*** Data records ***

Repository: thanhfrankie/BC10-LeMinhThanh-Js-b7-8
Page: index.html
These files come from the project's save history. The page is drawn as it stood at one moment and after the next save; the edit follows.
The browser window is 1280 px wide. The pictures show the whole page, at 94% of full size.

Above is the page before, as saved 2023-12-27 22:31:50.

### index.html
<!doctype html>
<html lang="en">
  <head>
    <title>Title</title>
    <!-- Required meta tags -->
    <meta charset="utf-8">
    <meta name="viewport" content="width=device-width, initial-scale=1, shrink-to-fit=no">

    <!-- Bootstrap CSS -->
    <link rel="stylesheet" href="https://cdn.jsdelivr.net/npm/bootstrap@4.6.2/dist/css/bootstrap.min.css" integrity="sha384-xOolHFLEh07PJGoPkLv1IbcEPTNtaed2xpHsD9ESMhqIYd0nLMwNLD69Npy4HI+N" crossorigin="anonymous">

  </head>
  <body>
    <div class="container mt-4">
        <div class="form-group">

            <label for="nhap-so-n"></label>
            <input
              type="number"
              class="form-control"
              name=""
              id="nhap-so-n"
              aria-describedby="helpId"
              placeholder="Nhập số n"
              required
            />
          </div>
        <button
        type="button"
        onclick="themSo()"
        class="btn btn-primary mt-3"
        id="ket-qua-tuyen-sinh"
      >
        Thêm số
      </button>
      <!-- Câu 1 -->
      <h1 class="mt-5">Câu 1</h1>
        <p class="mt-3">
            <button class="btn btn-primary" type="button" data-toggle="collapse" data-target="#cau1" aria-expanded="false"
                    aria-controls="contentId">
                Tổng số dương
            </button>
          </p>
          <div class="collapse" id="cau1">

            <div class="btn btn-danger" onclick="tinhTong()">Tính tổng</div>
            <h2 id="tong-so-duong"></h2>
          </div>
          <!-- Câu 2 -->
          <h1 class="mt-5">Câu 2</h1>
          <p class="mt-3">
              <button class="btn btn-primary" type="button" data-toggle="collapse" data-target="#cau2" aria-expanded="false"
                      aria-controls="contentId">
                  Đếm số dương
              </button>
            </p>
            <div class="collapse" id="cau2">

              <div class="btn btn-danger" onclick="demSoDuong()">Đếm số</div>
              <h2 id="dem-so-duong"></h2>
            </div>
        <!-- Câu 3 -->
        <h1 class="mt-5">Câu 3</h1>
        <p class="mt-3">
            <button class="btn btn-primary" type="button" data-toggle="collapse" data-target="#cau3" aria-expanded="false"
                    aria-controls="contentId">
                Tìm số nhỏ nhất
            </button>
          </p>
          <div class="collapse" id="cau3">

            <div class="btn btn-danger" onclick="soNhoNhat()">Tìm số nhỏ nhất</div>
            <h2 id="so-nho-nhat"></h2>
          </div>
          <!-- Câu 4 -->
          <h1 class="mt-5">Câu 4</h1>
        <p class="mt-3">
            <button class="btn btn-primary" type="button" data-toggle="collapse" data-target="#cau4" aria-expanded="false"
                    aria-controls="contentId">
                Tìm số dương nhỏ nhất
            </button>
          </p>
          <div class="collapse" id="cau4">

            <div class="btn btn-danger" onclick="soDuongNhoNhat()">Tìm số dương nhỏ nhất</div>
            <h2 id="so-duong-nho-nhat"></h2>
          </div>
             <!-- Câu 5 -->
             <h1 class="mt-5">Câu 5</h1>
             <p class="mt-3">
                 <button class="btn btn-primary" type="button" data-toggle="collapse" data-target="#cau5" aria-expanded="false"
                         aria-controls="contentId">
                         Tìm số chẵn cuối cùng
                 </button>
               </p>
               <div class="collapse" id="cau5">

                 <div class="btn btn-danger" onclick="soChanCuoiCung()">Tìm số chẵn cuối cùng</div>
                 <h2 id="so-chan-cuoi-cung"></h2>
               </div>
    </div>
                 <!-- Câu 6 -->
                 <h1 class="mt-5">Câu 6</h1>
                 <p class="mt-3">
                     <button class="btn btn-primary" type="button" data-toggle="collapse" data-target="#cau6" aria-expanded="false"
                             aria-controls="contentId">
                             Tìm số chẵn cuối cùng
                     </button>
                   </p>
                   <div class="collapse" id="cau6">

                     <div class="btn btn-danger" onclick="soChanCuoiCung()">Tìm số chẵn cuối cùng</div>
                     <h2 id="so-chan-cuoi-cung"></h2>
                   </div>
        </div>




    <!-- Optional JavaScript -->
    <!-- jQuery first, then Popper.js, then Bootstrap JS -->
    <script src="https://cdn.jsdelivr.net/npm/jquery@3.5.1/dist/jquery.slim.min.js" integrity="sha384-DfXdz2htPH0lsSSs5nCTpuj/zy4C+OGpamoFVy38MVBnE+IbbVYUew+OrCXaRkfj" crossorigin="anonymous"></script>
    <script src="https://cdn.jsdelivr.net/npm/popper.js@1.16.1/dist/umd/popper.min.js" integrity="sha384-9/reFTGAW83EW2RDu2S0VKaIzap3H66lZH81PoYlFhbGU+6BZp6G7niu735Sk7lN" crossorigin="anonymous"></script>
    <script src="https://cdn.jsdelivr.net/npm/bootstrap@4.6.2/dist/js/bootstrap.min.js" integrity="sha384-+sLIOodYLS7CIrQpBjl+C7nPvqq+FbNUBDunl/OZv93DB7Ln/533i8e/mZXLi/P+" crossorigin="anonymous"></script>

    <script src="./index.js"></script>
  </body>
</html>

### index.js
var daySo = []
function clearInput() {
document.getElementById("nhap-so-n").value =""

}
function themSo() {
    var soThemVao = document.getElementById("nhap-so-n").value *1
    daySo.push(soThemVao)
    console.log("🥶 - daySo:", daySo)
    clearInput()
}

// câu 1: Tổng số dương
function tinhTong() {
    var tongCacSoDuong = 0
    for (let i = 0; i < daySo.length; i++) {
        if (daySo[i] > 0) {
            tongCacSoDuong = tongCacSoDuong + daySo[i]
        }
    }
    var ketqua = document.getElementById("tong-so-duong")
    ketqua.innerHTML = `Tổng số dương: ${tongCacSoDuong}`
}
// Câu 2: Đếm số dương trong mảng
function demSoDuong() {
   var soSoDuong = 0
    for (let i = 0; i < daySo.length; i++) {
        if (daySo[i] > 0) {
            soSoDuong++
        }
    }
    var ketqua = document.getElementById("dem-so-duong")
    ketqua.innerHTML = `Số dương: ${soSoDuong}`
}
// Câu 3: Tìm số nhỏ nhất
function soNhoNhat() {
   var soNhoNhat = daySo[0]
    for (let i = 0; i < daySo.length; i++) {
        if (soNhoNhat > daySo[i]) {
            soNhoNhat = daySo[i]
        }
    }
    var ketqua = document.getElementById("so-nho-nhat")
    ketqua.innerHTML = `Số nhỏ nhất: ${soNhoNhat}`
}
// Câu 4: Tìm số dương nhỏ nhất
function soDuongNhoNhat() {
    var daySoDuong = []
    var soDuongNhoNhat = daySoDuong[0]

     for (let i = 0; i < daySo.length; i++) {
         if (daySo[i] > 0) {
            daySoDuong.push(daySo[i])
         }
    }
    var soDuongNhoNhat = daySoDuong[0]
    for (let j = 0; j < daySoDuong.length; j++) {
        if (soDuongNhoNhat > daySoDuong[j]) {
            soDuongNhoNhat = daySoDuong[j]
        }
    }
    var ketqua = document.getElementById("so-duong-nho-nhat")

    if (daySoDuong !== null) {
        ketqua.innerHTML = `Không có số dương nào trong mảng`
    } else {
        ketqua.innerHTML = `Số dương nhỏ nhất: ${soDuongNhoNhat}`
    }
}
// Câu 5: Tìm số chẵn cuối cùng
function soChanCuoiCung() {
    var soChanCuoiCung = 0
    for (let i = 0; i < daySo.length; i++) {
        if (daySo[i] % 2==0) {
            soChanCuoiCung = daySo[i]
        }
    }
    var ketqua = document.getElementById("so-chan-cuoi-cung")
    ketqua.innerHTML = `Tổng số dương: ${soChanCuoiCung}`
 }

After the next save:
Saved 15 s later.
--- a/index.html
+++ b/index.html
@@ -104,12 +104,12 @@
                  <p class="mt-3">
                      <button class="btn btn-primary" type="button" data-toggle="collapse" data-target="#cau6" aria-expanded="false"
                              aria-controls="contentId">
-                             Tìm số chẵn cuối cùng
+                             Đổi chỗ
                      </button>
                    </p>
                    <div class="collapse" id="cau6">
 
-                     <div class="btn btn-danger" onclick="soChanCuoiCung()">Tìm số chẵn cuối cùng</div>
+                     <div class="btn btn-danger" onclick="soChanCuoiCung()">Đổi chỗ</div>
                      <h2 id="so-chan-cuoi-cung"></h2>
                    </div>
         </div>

***
*** Data records ***

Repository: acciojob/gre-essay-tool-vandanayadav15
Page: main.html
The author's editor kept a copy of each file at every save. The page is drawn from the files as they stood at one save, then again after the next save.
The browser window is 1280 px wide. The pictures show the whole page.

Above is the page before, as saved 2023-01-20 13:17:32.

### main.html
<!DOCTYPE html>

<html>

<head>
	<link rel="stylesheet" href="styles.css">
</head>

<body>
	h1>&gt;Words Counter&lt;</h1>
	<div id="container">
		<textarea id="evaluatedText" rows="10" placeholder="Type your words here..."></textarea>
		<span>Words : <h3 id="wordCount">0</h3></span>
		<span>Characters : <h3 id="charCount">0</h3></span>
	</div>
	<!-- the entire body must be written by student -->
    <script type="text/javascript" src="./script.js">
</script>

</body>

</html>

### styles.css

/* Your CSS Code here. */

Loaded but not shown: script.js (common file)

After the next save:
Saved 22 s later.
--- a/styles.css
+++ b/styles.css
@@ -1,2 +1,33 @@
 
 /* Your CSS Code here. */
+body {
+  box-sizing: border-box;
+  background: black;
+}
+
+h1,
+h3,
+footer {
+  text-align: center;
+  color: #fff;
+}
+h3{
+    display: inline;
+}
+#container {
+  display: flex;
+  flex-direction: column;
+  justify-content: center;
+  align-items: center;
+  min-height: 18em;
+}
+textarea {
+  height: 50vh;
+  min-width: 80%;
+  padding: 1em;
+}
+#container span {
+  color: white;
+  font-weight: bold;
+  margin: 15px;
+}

***

Task instructions
What you give back should be only the lines of the records above, starting at the line with "Repository: thanhfrankie/BC10-LeMinhThanh-Js-b7-8" and ending at the line with "<!-- Required meta tags -->", restated word for word.

Response box
Repository: thanhfrankie/BC10-LeMinhThanh-Js-b7-8
Page: index.html
These files come from the project's save history. The page is drawn as it stood at one moment and after the next save; the edit follows.
The browser window is 1280 px wide. The pictures show the whole page, at 94% of full size.

Above is the page before, as saved 2023-12-27 22:31:50.

### index.html
<!doctype html>
<html lang="en">
  <head>
    <title>Title</title>
    <!-- Required meta tags -->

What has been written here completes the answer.